TIFF moved their festival online with screenings of their high-profile films along with Q&As and introductions, and it gave me the opportunity to see one of my most-anticipated films of last year, Nomandland. A brilliant adaptation of the non-fiction book by Jessica Bruder that blends dramatic and documentary elements, Nomadland allows Chloé Zhao to apply a similar approach from her earlier films, The Rider and Songs My Brothers Taught Me, to a story with a broader theme. At the centre of the fictional part of the film is Frances McDormand who embraces a nomadic lifestyle living on the road and picking up work along the way. The bulk of the cast is made up of non-actors playing themselves as they explain their lives and choices to have a rootless existence. The improvisational approach creates something that is moving and grounded and is a respectful portrait of people across the United States who have found a way to live their lives differently.
Kelly Reichardt tells another story of the old West with First Cow in a different way than she did with Meek’s Cutoff. This time it’s a story of friendship and entrepreneurship in difficult circumstances. In an indirect way, it’s also a slow-moving and gentle heist film. With a pair of sensitive and wonderful performances from John Magaro and Orion Lee, it’s about two men who don’t quite fit into the frontier world, but they figure out how to survive in this new frontier. With impeccable and dirt-covered production design and evocation location cinematography from Christopher Blauvet (who shot Reichardt’s previous three films) that captures the raw beauty of the forest. The film is a perfectly structured and gentle portrait of a friendship that flourishes in harsh circumstances.
As the year goes on I add films to the list for favourite films of the year and then as the year ends I narrow the list down.
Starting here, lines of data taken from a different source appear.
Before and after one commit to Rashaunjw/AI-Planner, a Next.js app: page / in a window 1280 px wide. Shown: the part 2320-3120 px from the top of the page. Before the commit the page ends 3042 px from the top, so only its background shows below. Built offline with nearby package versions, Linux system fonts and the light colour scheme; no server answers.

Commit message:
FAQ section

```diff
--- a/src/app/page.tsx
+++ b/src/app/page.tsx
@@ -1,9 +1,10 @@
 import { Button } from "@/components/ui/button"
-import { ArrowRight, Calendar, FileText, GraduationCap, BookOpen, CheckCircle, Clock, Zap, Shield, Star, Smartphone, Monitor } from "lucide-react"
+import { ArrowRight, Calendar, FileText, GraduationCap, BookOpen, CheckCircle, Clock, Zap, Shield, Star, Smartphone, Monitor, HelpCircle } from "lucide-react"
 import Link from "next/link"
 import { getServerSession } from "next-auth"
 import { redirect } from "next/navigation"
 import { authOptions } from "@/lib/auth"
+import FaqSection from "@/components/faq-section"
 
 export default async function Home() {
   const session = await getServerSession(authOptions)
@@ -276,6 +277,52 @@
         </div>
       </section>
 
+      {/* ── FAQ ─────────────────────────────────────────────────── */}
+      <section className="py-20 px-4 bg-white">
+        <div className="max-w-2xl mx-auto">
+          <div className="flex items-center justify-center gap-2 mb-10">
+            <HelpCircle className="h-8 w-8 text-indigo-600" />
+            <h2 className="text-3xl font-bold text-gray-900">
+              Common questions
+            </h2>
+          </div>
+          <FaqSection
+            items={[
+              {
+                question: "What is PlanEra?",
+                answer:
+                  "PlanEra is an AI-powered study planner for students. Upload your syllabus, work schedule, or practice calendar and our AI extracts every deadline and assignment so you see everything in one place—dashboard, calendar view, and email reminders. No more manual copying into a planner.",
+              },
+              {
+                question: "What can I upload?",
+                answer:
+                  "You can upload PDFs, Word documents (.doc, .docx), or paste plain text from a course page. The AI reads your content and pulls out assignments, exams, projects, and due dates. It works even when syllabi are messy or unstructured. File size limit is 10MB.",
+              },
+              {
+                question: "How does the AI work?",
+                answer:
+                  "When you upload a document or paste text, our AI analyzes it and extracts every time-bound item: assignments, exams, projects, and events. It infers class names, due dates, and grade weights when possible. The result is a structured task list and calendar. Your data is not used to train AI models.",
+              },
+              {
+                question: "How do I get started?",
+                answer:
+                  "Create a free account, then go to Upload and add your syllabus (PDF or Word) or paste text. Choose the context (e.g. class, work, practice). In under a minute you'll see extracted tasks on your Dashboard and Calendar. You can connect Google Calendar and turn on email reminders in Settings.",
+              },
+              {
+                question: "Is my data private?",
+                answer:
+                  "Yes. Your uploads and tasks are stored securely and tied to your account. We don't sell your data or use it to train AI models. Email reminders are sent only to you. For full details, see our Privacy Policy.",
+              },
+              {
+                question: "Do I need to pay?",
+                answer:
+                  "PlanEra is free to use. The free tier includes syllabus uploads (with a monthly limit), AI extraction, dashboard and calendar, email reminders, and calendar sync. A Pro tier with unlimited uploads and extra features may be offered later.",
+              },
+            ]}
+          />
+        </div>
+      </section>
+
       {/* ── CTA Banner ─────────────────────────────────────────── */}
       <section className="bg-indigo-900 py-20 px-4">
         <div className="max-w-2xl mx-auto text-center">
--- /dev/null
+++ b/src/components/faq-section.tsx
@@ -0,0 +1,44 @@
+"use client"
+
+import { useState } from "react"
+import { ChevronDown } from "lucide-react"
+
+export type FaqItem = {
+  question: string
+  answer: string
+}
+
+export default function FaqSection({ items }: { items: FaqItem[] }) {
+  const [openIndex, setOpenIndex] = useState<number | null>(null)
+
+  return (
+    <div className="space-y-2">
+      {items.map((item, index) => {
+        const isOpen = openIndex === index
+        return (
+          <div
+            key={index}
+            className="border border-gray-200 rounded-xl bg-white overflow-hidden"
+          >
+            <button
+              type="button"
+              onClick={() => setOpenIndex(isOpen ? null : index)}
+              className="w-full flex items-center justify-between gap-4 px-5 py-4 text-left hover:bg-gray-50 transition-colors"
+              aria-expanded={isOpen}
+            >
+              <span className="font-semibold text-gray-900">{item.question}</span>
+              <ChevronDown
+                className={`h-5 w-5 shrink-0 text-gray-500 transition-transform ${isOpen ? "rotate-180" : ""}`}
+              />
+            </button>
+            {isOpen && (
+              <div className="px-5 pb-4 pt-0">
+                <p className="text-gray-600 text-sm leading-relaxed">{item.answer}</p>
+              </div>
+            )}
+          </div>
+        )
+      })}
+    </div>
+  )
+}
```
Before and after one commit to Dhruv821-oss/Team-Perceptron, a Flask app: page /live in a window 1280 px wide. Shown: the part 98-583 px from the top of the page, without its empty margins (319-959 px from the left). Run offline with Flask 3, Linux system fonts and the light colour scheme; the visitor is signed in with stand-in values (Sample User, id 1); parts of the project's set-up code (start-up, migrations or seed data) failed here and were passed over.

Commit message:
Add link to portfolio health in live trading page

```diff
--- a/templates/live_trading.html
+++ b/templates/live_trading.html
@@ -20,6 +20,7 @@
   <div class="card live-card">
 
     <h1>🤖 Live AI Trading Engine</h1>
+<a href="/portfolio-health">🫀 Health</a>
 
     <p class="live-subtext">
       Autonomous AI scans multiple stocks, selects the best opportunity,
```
This year I narrowed it down to 20 films, but here are some great films that didn’t make it into the full list:
Japanese director Hirokazu Kore-eda works with Catherine Deneuve, Juliette Binoche, and Ethan Hawke in The Truth, for a lovely family drama in French and English about a famous actress and the chaos her autobiography creates for the family.
Bill and Ted Face the Music is a surprisingly sweet and funny wrapping up of the Bill & Ted films with the focus shifting as the heroes are older and just a bit wiser.
Sophy Romvari’s remarkable short documentary Still Processing looks at grief and memories in a moving and sadly beautiful way.
Mike Hoolboom’s experimental feature documentary about Canadian activist Judy Rebick, Judy Versus Capitalism, is personal and provides a biography and an immersion in the struggles for the rights of women in Canada.
Atlantis is an enigmatic Ukrainian science fiction film set in a future Ukraine devastated by war as a soldier dealing with PTSD tries to make some sense of his life. One of the most visually stunning films in recent years, it is deliberately-paced and the seemingly disconnected scenes start to coalesce into something remarkable as the film goes on.
A stylized and beautiful short from Sofia Bohdanowicz, Point and Line to Plane blends dealing with loss with art and history in a moving and understated way.
L.A. Tea Time is a fun documentary by Sophie Bédard Marcotte where she and her cinematographer set out on a road trip to hopefully meet up with Miranda July for tea. The journey is truly the reward and the self-referential film was filled with strange and lovely moments.